Presented by the Chagrin Valley Islamic Center, a Ladies Only Iftar/Chaand Raat program featured a potluck dinner, henna artists and a spirit of camaraderie. The gathering was at Signature of Solon.
Foods from Pakistan and India that lined the tables were flavored with spices like curry and cardamon and women enjoyed taking part in the variety of henna designs available.
Middleburg Heights resident Nasima Akhter, who put together the evening along with a group of volunteers, shared the dish of Biryani, an Indian/Pakistanian dish of meat blended with rice and seasoned with yogurt, cardamon cloves, cinnamon and curry.
She also got her hair done for the occasion, as many of the women gathered took off their Hijab, a veil worn by Muslim women in the presence of males outside their family, in the all-female gathering.
“This celebration signifies of course unity,” Ms. Akhter said. She explained that during Ramadan, the Islamic holy month, fasting is done to make an individual more humble and patient.
For Solon resident Dr. Simee Malik, the evening was an opportunity to get together and celebrate. The henna ceremony is often done for weddings and holidays and during times of celebration, she explained.
Dr. Malik views Ramadan as a “religious bootcamp” of sorts, a time to reconnect to God.
“We take away our worldly pleasures like food and drink to connect with God,” she said.
She said as a female during this time, she does all she can for her family, such as cook “pre-dawn meals” and have their favorite foods ready in the evening.
“That is my own way of showing God and my family how much they mean to me,” she said.
Ms. Akhter said she also decorates her home to give her family the “Ramadan spirit.”
Dr. Malik said contrary to what many think, women have been given a high role in equality in her faith.
“We were the first religion for women to own property,” she said. “There are a lot of misconceptions about women.”
Both women said they wear their Hijab by choice. It is nothing forced upon them.
“It’s definitely a form of modesty so we can protect ourselves from the opposite sex,” Ms. Akhter said.

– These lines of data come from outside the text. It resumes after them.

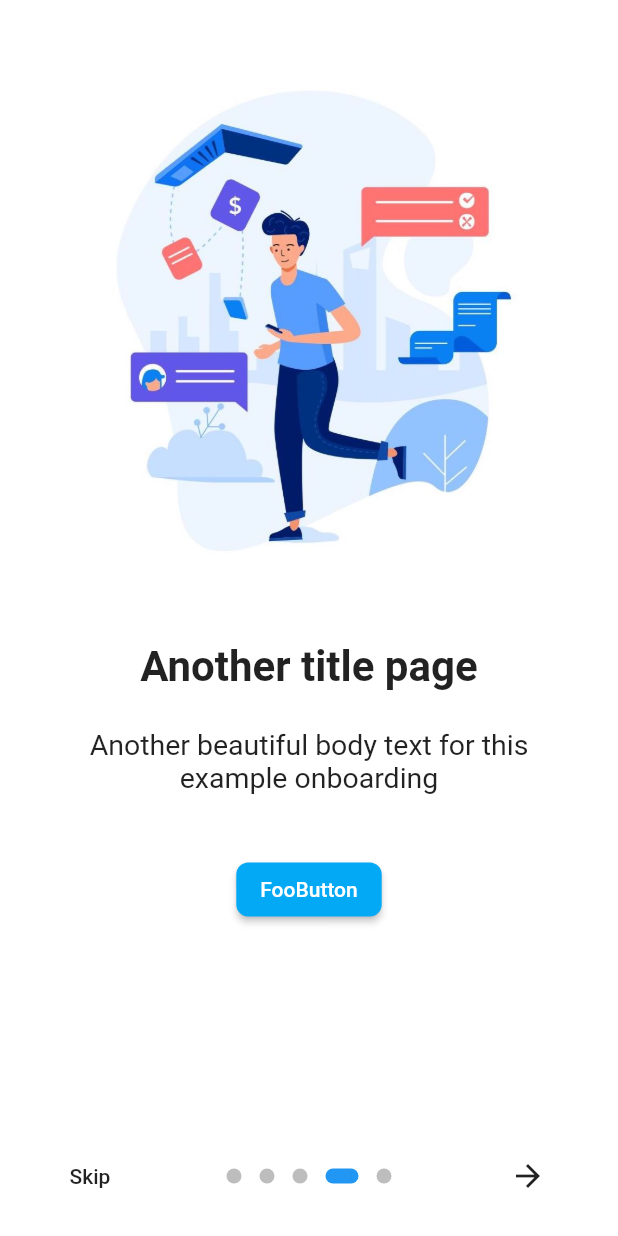
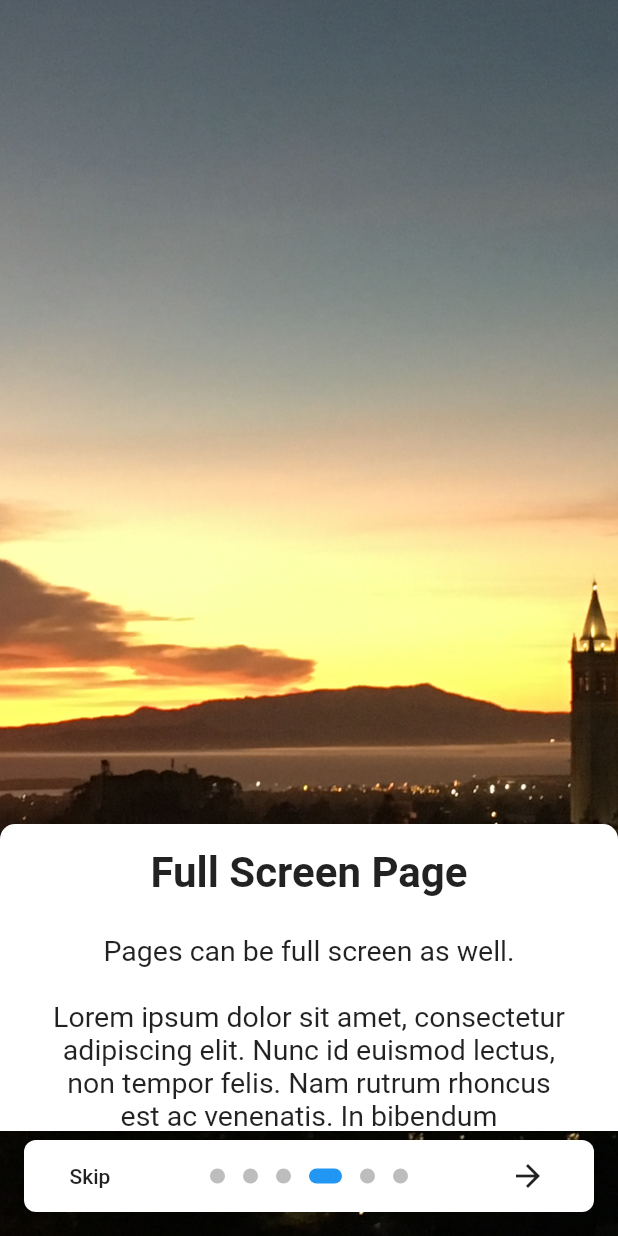
Before and after one commit to Pyozer/introduction_screen, a Flutter app: the screen it shows after launch, swiped to page 4, on a phone screen of 412 x 824 dp. Run offline on Flutter 3.47's test engine with Material 2 defaults, Android fonts, the phone set to English and light mode, and no system bars; drawn by our look-alikes of dots_indicator.

Commit message:
add support for fullscreen images

```diff
--- a/example/lib/main.dart
+++ b/example/lib/main.dart
@@ -34,22 +34,47 @@ class _OnBoardingPageState extends State<OnBoardingPage> {
     );
   }
 
-  Widget _buildImage(String assetName) {
-    return Align(
-      child: Image.asset('assets/$assetName.jpg', width: 350.0),
-      alignment: Alignment.bottomCenter,
-    );
+  Widget _buildImage(String assetName, {bool fullScreen = false}) {
+    if (fullScreen) {
+      return Align(
+        child: Image.asset(
+          'assets/$assetName.jpg',
+          fit: BoxFit.cover,
+          height: double.infinity,
+          width: double.infinity,
+          alignment: Alignment.center,
+        ),
+        alignment: Alignment.bottomCenter,
+      );
+    } else {
+      return Align(
+        child: Image.asset('assets/$assetName.jpg', width: 350.0),
+        alignment: Alignment.bottomCenter,
+      );
+    }
   }
 
   @override
   Widget build(BuildContext context) {
     const bodyStyle = TextStyle(fontSize: 19.0);
+
     const pageDecoration = const PageDecoration(
       titleTextStyle: TextStyle(fontSize: 28.0, fontWeight: FontWeight.w700),
       bodyTextStyle: bodyStyle,
       descriptionPadding: EdgeInsets.fromLTRB(16.0, 0.0, 16.0, 16.0),
       pageColor: Colors.white,
       imagePadding: EdgeInsets.zero,
+    );
+
+    const fullScreenPageDecoration = const PageDecoration(
+      titleTextStyle: TextStyle(fontSize: 28.0, fontWeight: FontWeight.w700),
+      bodyTextStyle: bodyStyle,
+      descriptionPadding: EdgeInsets.fromLTRB(16.0, 0.0, 16.0, 16.0),
+      pageColor: Colors.white,
+      imagePadding: EdgeInsets.zero,
+      fullScreen: true,
+      bodyFlex: 1,
+      imageFlex: 2,
     );
 
     return IntroductionScreen(
@@ -75,6 +100,14 @@ class _OnBoardingPageState extends State<OnBoardingPage> {
               "Kids and teens can track their stocks 24/7 and place trades that you approve.",
           image: _buildImage('img3'),
           decoration: pageDecoration,
+        ),
+        PageViewModel(
+          title: "Full Screen Page",
+          // cspell:disable
+          body: "Pages can be full screen as well.\n\nLorem ipsum dolor sit amet, consectetur adipiscing elit. Nunc id euismod lectus, non tempor felis. Nam rutrum rhoncus est ac venenatis. In bibendum pellentesque iaculis. Maecenas in molestie arcu. Aliquam non nisi orci. Sed posuere ante porttitor, lacinia risus a, laoreet arcu. Nullam nec sapien sed nisi sollicitudin elementum. Sed vitae imperdiet velit. Interdum et malesuada fames ac ante ipsum primis in faucibus. Phasellus in nisl turpis. Nulla in eros dolor. In blandit velit nec fermentum hendrerit.  Praesent at elit risus. Proin euismod suscipit elementum. Cras facilisis erat quam, ac egestas elit mattis in. Vivamus rutrum viverra interdum. Aliquam orci.",
+          // cspell:enable
+          image: _buildImage('fullscreen', fullScreen: true),
+          decoration: fullScreenPageDecoration,
         ),
         PageViewModel(
           title: "Another title page",
@@ -125,6 +158,12 @@ class _OnBoardingPageState extends State<OnBoardingPage> {
           borderRadius: BorderRadius.all(Radius.circular(25.0)),
         ),
       ),
+      dotsContainerDecorator: const ShapeDecoration(
+        color: Colors.white,
+        shape: RoundedRectangleBorder(
+          borderRadius: BorderRadius.all(Radius.circular(8.0)),
+        ),
+      ),
     );
   }
 }
--- a/lib/src/introduction_screen.dart
+++ b/lib/src/introduction_screen.dart
@@ -62,6 +62,10 @@ class IntroductionScreen extends StatefulWidget {
   /// Dots decorator to custom dots color, size and spacing
   final DotsDecorator dotsDecorator;
 
+  /// Decorator to customize the appearance of the progress dots container.
+  /// This is useful when the background image is full screen.
+  final Decoration dotsContainerDecorator;
+
   /// Animation duration in millisecondes
   ///
   /// @Default `350`
@@ -108,6 +112,7 @@ class IntroductionScreen extends StatefulWidget {
     this.freeze = false,
     this.globalBackgroundColor,
     this.dotsDecorator = const DotsDecorator(),
+    this.dotsContainerDecorator,
     this.animationDuration = 350,
     this.initialPage = 0,
     this.skipFlex = 1,
@@ -178,7 +183,9 @@ class IntroductionScreenState extends State<IntroductionScreen> {
   bool _onScroll(ScrollNotification notification) {
     final metrics = notification.metrics;
     if (metrics is PageMetrics) {
+      if (mounted) {
         setState(() => _currentPage = metrics.page);
+      }
     }
     return false;
   }
@@ -223,6 +230,8 @@ class IntroductionScreenState extends State<IntroductionScreen> {
             left: 16.0,
             right: 16.0,
             child: SafeArea(
+              child: Container(
+                decoration: widget.dotsContainerDecorator,
                 child: Row(
                   children: [
                     Expanded(
@@ -258,6 +267,7 @@ class IntroductionScreenState extends State<IntroductionScreen> {
                 ),
               ),
             ),
+          ),
         ],
       ),
     );
--- a/lib/src/model/page_decoration.dart
+++ b/lib/src/model/page_decoration.dart
@@ -48,6 +48,11 @@ class PageDecoration {
   /// @Default `EdgeInsets.symmetric(vertical: 24.0)`
   final EdgeInsets footerPadding;
 
+  /// Layout the page using the full screen with the image behind the text.
+  ///
+  /// @Default: `false`
+  final bool fullScreen;
+
   const PageDecoration({
     this.pageColor,
     this.titleTextStyle = const TextStyle(
@@ -66,6 +71,7 @@ class PageDecoration {
     this.titlePadding = const EdgeInsets.only(bottom: 24.0),
     this.descriptionPadding = EdgeInsets.zero,
     this.footerPadding = const EdgeInsets.symmetric(vertical: 24.0),
+    this.fullScreen = false,
   }) : assert(pageColor == null || boxDecoration == null,
             'Cannot provide both a Color and a BoxDecoration\n');
 }
--- a/lib/src/ui/intro_page.dart
+++ b/lib/src/ui/intro_page.dart
@@ -9,6 +9,56 @@ class IntroPage extends StatelessWidget {
 
   @override
   Widget build(BuildContext context) {
+    if (page.decoration.fullScreen) {
+      return _buildStack(context);
+    } else {
+      return _buildFlex(context);
+    }
+  }
+
+  Widget _buildStack(BuildContext context) {
+    return Container(
+      child: SafeArea(
+        top: false,
+        child: Stack(
+          fit: StackFit.loose,
+          alignment: Alignment.bottomCenter,
+          children: [
+            if (page.image != null) page.image,
+            Column(
+              mainAxisAlignment: MainAxisAlignment.end,
+              children: <Widget>[
+                Expanded(
+                  flex: page.decoration.imageFlex,
+                  child: Container(
+                    color: Colors.transparent,
+                  ),
+                ),
+                Expanded(
+                  flex: page.decoration.bodyFlex,
+                  child: Padding(
+                    padding: const EdgeInsets.only(bottom: 70.0),
+                    child: SingleChildScrollView(
+                      physics: const BouncingScrollPhysics(),
+                      child: Container(
+                        child: IntroContent(page: page),
+                        decoration: BoxDecoration(
+                          color: page.decoration.pageColor,
+                          borderRadius: BorderRadius.all(Radius.circular(10.0)),
+                        ),
+                      ),
+                    ),
+                  ),
+                ),
+              ],
+            ),
+          ],
+        ),
+      ),
+    );
+  }
+
+  Widget _buildFlex(BuildContext context) {
     return Container(
       color: page.decoration.pageColor,
       decoration: page.decoration.boxDecoration,
```
Also changed, not shown: example/assets/fullscreen.jpg (added), 1 other file. Lines whose indentation alone changed are shown as unchanged.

“It is a very personal thing,” Dr. Malik said. “Modesty is a part of our religion. It is recommended but not really required.
“For me personally, when I put it on everyday it reminds me to be a better person,” she said. “I’m doing it for God.”
Monday’s event also featured a ladies gift exchange and games.
“It is about having our meal together and breaking our fast together as women,” Dr. Malik said.
The event is presented for the second year.
“It’s about kindness and generosity,” Dr. Malik added of the significance of the holiday. “We believe that whatever good we do in the eyes of God gets multiplied.”